In addition, the fair will display many funding opportunities available through Princeton. “You will also learn about some funding resources for unpaid internships that you may secure on your own,” said Prudencio. “These applications are different from applying directly to an internship position.  Since many of them require that you secure an internship on your own, this can help you to really start thinking outside of the box!”

Representatives from the new student funding portal called Student Activities Funding Engine (SAFE) will also be attending the fair. Students can learn about this new resource, which will help them navigate funding opportunities in one cohesive website.

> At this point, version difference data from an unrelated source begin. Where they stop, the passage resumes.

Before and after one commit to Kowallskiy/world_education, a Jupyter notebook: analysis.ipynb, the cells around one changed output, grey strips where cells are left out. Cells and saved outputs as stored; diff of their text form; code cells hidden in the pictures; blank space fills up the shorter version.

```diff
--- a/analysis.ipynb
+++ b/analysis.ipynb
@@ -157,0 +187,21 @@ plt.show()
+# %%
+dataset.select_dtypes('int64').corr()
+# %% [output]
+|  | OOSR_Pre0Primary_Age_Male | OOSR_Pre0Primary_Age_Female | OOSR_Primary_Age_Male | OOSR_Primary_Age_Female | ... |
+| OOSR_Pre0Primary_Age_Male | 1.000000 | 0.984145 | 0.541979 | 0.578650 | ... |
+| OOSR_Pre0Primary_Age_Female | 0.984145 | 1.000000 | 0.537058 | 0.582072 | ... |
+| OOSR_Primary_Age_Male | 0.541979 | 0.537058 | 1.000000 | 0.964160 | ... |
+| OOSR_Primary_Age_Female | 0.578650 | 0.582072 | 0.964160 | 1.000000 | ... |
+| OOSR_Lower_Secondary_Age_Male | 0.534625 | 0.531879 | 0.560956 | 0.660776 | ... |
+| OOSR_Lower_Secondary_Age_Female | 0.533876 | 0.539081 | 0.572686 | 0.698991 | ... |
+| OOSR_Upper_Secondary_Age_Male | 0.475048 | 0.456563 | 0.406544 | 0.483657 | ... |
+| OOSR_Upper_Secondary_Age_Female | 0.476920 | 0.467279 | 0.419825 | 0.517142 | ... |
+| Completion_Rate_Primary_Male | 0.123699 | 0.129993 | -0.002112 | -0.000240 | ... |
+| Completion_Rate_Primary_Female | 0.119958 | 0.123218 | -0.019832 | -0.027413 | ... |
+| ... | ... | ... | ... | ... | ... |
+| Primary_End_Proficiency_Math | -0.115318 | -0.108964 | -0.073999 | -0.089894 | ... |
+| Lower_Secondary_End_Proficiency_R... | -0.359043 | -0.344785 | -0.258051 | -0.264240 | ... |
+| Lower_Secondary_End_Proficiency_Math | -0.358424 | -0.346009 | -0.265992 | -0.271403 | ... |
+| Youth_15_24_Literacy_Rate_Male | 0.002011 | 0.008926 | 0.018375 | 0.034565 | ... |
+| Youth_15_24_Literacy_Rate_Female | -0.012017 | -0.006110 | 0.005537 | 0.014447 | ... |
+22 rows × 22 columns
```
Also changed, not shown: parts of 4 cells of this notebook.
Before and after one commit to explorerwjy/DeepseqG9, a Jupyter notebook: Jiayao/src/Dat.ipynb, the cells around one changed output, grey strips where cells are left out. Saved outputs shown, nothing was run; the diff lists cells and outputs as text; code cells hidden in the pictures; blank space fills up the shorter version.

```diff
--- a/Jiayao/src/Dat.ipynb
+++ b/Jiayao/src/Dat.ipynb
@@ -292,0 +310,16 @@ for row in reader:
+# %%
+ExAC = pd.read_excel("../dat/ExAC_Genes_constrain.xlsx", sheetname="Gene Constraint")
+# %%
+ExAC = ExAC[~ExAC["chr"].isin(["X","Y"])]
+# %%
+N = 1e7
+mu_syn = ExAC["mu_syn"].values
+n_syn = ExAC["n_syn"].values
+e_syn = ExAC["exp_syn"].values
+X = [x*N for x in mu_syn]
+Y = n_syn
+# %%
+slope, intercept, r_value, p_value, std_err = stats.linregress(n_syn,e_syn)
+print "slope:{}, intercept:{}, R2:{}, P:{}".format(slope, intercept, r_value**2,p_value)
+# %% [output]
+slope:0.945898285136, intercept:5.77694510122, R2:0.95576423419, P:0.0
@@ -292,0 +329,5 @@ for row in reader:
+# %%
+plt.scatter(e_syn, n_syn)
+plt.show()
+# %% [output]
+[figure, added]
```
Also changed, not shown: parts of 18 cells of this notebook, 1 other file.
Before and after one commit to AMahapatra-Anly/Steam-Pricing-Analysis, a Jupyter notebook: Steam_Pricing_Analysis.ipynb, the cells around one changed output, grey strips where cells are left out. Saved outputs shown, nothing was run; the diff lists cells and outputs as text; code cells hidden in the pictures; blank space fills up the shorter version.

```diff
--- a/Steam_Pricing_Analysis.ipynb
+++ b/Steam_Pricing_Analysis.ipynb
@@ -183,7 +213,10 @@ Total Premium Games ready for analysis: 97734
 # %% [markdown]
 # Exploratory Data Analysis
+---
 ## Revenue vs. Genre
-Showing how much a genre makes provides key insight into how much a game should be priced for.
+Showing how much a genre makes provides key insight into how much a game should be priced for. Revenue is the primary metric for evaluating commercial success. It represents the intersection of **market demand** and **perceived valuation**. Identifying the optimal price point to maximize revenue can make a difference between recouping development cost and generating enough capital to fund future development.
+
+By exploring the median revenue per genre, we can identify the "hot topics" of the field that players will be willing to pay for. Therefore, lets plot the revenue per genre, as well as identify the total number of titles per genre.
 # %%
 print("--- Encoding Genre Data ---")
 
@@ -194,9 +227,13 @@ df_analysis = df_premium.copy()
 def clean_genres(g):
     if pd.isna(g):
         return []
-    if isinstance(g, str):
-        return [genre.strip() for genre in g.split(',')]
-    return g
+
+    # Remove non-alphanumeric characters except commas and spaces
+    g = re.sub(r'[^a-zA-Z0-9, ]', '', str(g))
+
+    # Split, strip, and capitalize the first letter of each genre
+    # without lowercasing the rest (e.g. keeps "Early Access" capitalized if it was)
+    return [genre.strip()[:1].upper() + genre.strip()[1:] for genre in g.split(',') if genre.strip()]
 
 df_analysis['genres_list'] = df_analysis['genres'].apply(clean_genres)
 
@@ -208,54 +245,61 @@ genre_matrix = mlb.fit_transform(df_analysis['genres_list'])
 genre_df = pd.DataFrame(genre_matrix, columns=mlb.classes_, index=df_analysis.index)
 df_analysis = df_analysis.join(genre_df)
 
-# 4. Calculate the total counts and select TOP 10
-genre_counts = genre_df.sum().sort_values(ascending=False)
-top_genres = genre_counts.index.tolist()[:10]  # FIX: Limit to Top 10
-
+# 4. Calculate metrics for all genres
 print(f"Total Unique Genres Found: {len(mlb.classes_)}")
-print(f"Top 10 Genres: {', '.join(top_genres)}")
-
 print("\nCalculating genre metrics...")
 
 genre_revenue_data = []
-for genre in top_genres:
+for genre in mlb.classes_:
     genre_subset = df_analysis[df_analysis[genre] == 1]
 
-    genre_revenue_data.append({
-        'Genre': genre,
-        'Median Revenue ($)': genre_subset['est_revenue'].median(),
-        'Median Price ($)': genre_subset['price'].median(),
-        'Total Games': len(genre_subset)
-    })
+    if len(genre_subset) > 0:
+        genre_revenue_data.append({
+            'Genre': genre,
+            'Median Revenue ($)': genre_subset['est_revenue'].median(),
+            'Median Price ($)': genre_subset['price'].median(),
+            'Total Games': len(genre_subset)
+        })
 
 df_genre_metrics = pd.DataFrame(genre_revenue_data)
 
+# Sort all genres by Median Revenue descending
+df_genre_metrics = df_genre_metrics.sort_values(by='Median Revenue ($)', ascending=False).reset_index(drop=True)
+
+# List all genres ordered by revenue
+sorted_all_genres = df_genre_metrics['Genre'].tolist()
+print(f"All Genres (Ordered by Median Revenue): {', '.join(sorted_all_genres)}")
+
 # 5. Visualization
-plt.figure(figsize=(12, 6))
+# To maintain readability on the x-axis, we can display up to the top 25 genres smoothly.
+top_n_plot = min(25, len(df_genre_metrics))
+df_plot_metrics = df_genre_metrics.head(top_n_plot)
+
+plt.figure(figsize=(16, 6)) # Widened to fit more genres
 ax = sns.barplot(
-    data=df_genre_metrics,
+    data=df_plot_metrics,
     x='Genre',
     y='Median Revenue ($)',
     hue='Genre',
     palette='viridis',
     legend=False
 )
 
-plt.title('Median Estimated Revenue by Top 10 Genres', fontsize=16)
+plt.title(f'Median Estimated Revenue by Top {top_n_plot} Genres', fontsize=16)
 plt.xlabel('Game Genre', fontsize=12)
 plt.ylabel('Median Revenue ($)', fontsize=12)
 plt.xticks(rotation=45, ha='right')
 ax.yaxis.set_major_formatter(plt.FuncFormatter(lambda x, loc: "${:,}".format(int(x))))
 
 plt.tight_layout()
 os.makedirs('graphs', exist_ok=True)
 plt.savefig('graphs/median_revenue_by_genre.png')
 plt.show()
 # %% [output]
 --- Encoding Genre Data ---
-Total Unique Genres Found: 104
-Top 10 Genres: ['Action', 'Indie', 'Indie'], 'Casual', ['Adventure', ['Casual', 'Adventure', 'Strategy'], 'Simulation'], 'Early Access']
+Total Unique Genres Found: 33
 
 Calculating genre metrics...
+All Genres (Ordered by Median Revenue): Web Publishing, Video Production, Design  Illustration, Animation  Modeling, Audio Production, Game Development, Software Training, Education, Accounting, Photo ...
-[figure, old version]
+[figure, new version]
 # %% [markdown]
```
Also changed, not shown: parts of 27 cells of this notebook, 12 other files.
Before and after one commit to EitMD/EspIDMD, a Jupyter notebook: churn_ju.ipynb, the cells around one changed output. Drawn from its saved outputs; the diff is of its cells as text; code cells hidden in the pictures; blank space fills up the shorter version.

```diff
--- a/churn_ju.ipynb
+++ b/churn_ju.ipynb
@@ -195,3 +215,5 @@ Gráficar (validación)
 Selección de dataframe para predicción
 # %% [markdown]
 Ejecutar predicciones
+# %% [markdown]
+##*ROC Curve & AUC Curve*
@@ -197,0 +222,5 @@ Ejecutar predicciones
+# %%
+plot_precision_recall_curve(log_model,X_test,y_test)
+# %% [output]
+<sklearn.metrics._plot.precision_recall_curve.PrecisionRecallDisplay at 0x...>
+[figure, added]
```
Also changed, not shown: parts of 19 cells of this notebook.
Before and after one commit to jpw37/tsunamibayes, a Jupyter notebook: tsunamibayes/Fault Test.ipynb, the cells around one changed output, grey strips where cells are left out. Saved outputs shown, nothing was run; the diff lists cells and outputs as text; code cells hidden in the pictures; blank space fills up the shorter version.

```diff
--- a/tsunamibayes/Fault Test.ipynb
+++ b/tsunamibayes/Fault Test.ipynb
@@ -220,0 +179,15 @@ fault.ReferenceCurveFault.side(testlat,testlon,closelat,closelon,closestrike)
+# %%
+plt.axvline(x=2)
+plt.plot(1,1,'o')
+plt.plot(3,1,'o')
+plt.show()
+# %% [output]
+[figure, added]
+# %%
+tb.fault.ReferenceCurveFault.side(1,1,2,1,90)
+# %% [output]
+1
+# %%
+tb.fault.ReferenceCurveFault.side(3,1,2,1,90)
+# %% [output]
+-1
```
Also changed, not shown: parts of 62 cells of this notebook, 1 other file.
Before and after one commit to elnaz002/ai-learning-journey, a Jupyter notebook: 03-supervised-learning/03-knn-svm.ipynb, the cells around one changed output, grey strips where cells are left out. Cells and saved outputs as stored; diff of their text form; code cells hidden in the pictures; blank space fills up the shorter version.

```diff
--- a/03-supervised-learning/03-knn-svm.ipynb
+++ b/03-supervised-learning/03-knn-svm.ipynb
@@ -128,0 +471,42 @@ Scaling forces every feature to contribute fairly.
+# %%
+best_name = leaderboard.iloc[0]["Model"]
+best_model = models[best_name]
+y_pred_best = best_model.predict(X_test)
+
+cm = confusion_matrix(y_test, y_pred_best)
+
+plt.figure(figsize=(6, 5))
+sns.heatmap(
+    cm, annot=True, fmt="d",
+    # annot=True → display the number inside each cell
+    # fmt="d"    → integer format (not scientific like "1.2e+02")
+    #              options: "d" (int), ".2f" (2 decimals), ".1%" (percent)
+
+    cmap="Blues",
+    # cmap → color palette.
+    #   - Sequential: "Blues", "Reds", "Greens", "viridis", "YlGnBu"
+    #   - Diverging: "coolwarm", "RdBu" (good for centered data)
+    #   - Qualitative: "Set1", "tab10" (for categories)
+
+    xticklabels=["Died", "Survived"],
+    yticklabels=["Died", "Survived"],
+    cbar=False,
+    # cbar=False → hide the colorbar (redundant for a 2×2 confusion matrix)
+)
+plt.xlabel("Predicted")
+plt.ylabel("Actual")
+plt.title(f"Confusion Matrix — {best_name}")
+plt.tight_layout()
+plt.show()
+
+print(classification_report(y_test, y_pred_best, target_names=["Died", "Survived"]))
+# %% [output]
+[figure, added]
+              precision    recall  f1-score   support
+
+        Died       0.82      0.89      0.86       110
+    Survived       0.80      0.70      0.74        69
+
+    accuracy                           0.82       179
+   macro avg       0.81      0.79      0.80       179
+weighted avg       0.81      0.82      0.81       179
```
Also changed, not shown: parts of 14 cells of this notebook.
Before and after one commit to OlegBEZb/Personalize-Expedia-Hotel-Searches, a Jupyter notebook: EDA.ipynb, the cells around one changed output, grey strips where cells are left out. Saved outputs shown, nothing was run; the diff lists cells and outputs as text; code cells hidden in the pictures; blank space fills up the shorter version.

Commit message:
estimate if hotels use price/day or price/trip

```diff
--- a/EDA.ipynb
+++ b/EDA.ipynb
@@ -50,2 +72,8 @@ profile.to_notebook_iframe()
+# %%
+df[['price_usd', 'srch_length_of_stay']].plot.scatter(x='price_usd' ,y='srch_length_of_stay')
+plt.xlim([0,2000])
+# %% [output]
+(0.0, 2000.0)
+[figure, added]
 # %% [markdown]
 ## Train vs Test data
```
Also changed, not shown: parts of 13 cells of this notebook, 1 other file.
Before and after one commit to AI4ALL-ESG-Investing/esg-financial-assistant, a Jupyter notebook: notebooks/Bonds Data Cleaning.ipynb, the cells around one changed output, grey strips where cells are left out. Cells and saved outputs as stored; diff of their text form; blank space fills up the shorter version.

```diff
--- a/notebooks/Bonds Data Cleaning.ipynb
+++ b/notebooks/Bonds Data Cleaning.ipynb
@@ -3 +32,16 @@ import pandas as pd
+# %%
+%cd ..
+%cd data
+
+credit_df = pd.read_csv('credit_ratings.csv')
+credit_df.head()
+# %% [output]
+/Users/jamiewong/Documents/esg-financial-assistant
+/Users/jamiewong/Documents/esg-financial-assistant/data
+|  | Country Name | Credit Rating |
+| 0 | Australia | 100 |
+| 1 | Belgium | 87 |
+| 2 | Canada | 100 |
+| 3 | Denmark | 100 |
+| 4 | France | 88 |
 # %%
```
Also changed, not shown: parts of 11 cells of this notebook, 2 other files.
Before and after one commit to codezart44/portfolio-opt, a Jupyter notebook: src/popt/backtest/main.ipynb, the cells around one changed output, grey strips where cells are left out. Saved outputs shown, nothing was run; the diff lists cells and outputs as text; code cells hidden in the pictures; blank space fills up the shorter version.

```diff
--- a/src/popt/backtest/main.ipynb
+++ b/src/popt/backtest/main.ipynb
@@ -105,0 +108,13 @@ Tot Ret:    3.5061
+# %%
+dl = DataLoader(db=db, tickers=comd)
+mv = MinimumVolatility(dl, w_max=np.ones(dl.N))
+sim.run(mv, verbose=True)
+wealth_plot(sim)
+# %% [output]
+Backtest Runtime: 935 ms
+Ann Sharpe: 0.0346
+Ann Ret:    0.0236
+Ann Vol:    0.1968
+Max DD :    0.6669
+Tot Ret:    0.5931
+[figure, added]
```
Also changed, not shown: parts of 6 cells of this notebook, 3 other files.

As Prudencio stresses, there’s no time like the present to start planning for summer 2013. “Many of the applications are still in the midst of preparing to go live,” said Prudencio. “Deadlines for these programs and funding resources may begin as early as December, so this will help you plan well in advance…You can also learn about the application process and how to prepare your own application.”

Planning on attending? Prudencio explains how you should prepare. “You can visit the most up-to-date list of attending programs/departments on TigerTracks,” she said.

“Read about the program on their websites and come with questions. Imagine yourself preparing to apply for these programs – what would you like to know that you can ask in person? Areas to consider include preparing your application, understanding the program’s timeline, and learning about the internships themselves (organizations, benefits of participation, etc).”

Finally, you don’t have to break out the tux for this event. Casual or business casual is fine!